Frankenstein: The True Story Reviews
Though dated, the acting and plot choices add a very interesting spin on the old tale of mad scientist playing around with forces of nature - the "science vs. religion" argument, almost. However, for some reason John Polidori was thrown into the mix (the man who was best known as Lord Byron's physician and also the author of The Vampyre, a short story left unfinished by Byron) as the grand mastermind behind the science.
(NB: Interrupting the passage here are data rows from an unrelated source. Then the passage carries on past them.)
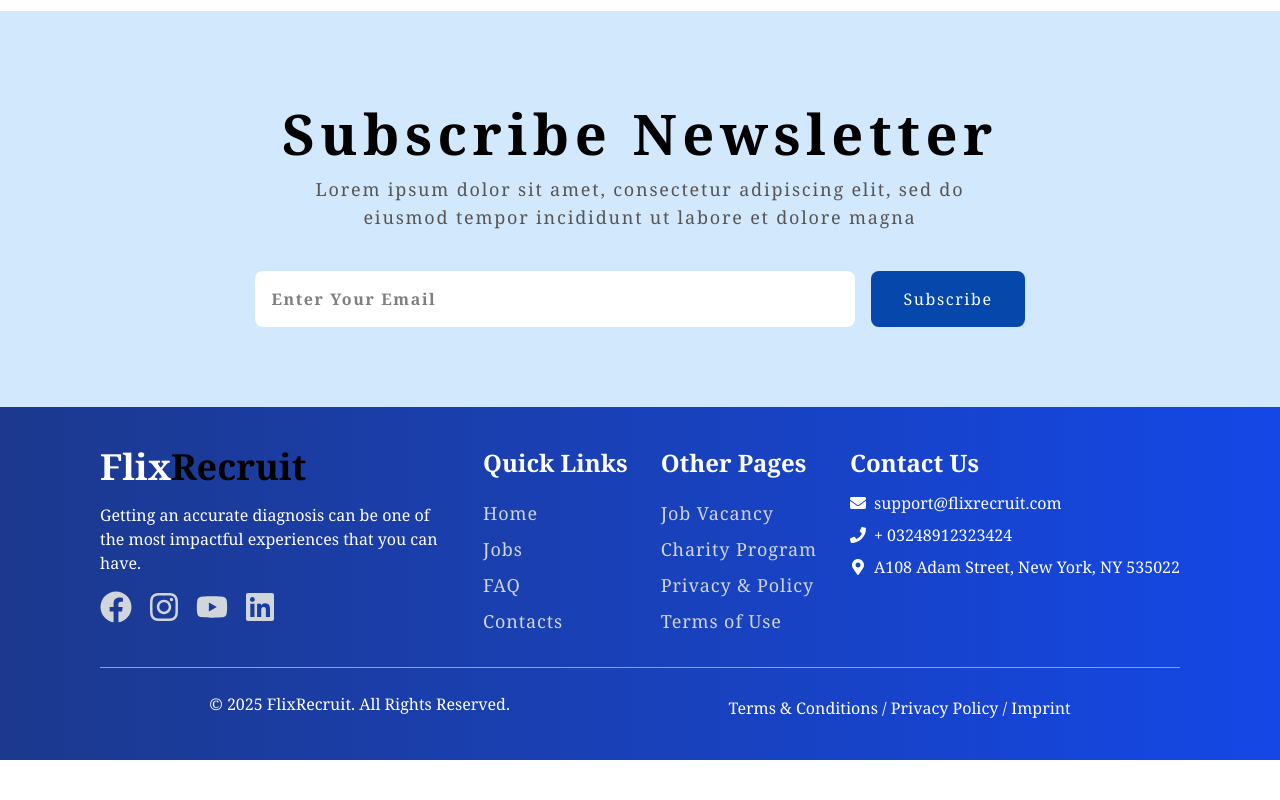
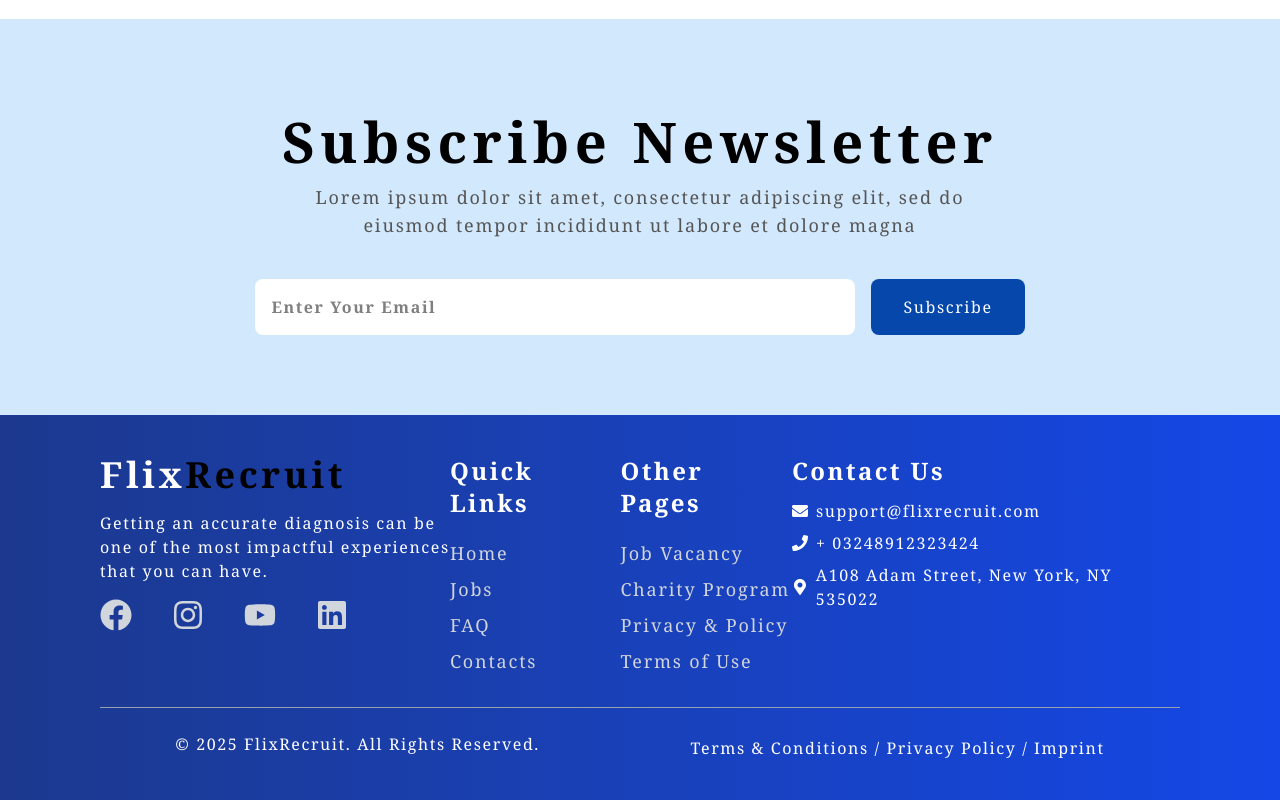
Before and after one commit to Md-Mubin/flix-recruit, a Next.js app: page / in a window 1280 px wide. Shown: the part 4590-5390 px from the top of the page. Before the commit the page ends 5350 px from the top, so only its background shows below. Built offline with nearby package versions, Linux system fonts and the light colour scheme.

Commit message:
modified:   src/Commons/CommonLeverageCard.jsx 	modified:   src/Components/Footer.jsx

```diff
--- a/src/Commons/CommonLeverageCard.jsx
+++ b/src/Commons/CommonLeverageCard.jsx
@@ -3,7 +3,7 @@ import React from 'react'
 const CommonLeverageCard = ({ CommonLeverageCardImage, CommonLeverageCardName, CommonLeverageCardInfo }) => {
     return (
         <>
-            <ul className='pr-[20px] pl-[28px] py-[36px] shadow-[2px_2px_5px_#afc2e1] rounded-2xl relative mt-[30px] hover:translate-y-[-5px] hover:shadow-[inset_-2px_-2px_15px_#afc2e1,2px_2px_5px_#afc2e1] duration-300'>
+            <ul className='pr-[20px] pl-[28px] py-[36px] lg:h-[300px] shadow-[2px_2px_5px_#afc2e1] rounded-2xl relative mt-[30px] hover:translate-y-[-5px] hover:shadow-[inset_-2px_-2px_15px_#afc2e1,2px_2px_5px_#afc2e1] duration-300'>
                 <li className='mb-5 flex items-center gap-6'>
                     <div className='w-[60px] h-[60px] flex justify-center items-center bg-[#0646accc] rounded-xl'>
                         <img loading='lazy' src={CommonLeverageCardImage} alt="card image" className='w-[25px]'/>
--- a/src/Components/Footer.jsx
+++ b/src/Components/Footer.jsx
@@ -9,19 +9,19 @@ const Footer = () => {
                 <div className="flex flex-col lg:flex-row gap-10 lg:gap-0 lg:justify-between">
                     <ul>
                         <li>
-                            <h2 className="text-4xl font-bold">Flix
+                            <h2 className="text-4xl font-bold tracking-widest">Flix
                                 <span className="text-black">Recruit</span>
                             </h2>
                         </li>
 
                         <li>
-                            <p className="w-[350px] mt-4">
+                            <p className="w-[350px] mt-4 tracking-widest">
                                 Getting an accurate diagnosis can be one of the most impactful experiences that you can have.
                             </p>
                         </li>
 
                         <li>
-                            <p className="mt-4 flex gap-4 items-center text-lg">
+                            <p className="mt-4 flex gap-10 items-center text-lg">
 
                                 <a href="#" className="hover:text-white text-gray-300 duration-200">
                                     <FaFacebook size={32} />
@@ -44,29 +44,29 @@ const Footer = () => {
 
                     <ul className="flex flex-col gap-2">
                         <li>
-                            <h3 className="text-2xl font-semibold mb-3">Quick Links</h3>
+                            <h3 className="text-2xl font-semibold mb-3 tracking-widest">Quick Links</h3>
                         </li>
 
                         <li>
-                            <Link href="#" className="hover:text-white text-gray-300 duration-200 font-normal text-lg tracking-wider">
+                            <Link href="#" className="hover:text-white text-gray-300 duration-200 font-normal text-lg tracking-widest">
                                 Home
                             </Link>
                         </li>
 
                         <li>
-                            <Link href="#" className="hover:text-white text-gray-300 duration-200 font-normal text-lg tracking-wider">
+                            <Link href="#" className="hover:text-white text-gray-300 duration-200 font-normal text-lg tracking-widest">
                                 Jobs
                             </Link>
                         </li>
 
                         <li>
-                            <Link href="#" className="hover:text-white text-gray-300 duration-200 font-normal text-lg tracking-wider">
+                            <Link href="#" className="hover:text-white text-gray-300 duration-200 font-normal text-lg tracking-widest">
                                 FAQ
                             </Link>
                         </li>
 
                         <li>
-                            <Link href="#" className="hover:text-white text-gray-300 duration-200 font-normal text-lg tracking-wider">
+                            <Link href="#" className="hover:text-white text-gray-300 duration-200 font-normal text-lg tracking-widest">
                                 Contacts
                             </Link>
                         </li>
@@ -74,29 +74,29 @@ const Footer = () => {
 
                     <ul className="flex flex-col gap-2">
                         <li>
-                            <h3 className="text-2xl font-semibold mb-3">Other Pages</h3>
+                            <h3 className="text-2xl font-semibold mb-3 tracking-widest">Other Pages</h3>
                         </li>
 
                         <li>
-                            <Link href="#" className="hover:text-white text-gray-300 duration-200 font-normal text-lg tracking-wider">
+                            <Link href="#" className="hover:text-white text-gray-300 duration-200 font-normal text-lg tracking-widest">
                                 Job Vacancy
                             </Link>
                         </li>
 
                         <li>
-                            <Link href="#" className="hover:text-white text-gray-300 duration-200 font-normal text-lg tracking-wider">
+                            <Link href="#" className="hover:text-white text-gray-300 duration-200 font-normal text-lg tracking-widest">
                                 Charity Program
                             </Link>
                         </li>
 
                         <li>
-                            <Link href="#" className="hover:text-white text-gray-300 duration-200 font-normal text-lg tracking-wider">
+                            <Link href="#" className="hover:text-white text-gray-300 duration-200 font-normal text-lg tracking-widest">
                                 Privacy & Policy
                             </Link>
                         </li>
 
                         <li>
-                            <Link href="#" className="hover:text-white text-gray-300 duration-200 font-normal text-lg tracking-wider">
+                            <Link href="#" className="hover:text-white text-gray-300 duration-200 font-normal text-lg tracking-widest">
                                 Terms of Use
                             </Link>
                         </li>
@@ -104,30 +104,30 @@ const Footer = () => {
 
                     <ul>
                         <li>
-                            <h3 className="text-2xl font-semibold mb-3">Contact Us</h3>
+                            <h3 className="text-2xl font-semibold mb-3 tracking-widest">Contact Us</h3>
                         </li>
 
                         <li>
-                            <p className="flex items-center gap-2">
+                            <p className="flex items-center gap-2 tracking-widest">
                                 <FaEnvelope /> support@flixrecruit.com
                             </p>
                         </li>
 
                         <li>
-                            <p className="flex items-center gap-2 mt-2">
+                            <p className="flex items-center gap-2 mt-2 tracking-widest">
                                 <FaPhone className="rotate-x-[-1]" /> + 03248912323424
                             </p>
                         </li>
 
                         <li>
-                            <p className="flex items-center gap-2 mt-2">
+                            <p className="flex items-center gap-2 mt-2 tracking-widest">
                                 <FaMapMarkerAlt /> A108 Adam Street, New York, NY 535022
                             </p>
                         </li>
                     </ul>
                 </div>
 
-                <div className="mt-8 border-t border-gray-400 pt-5 flex flex-col lg:flex-row items-center justify-around">
+                <div className="mt-8 border-t border-gray-400 pt-5 flex flex-col lg:flex-row items-center justify-around tracking-widest">
                     <p>© {new Date().getFullYear()} FlixRecruit. All Rights Reserved.</p>
                     <p className="mt-2">
                         <a href="#" className="hover:underline">Terms & Conditions</a> /
```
Victor is painted more of an eager student turned victim rather than an egotistical madman, and the creature becomes a demonic Neanderthal.
However, it is 3+ hours long, so unless you absolutely adore Shelley's book, or love classic horror, I'll give you a break if you decide to pass.
If you are able to look past the chessy special effects and (mostly) bad make-up, what you get is a very cerebral (no pun intended) and complex look at a story that is usually told in a very superficial and shallow manner.
I was pleasantly surprised.
"The process is Re-" *dies while realizing the process was reversing itself*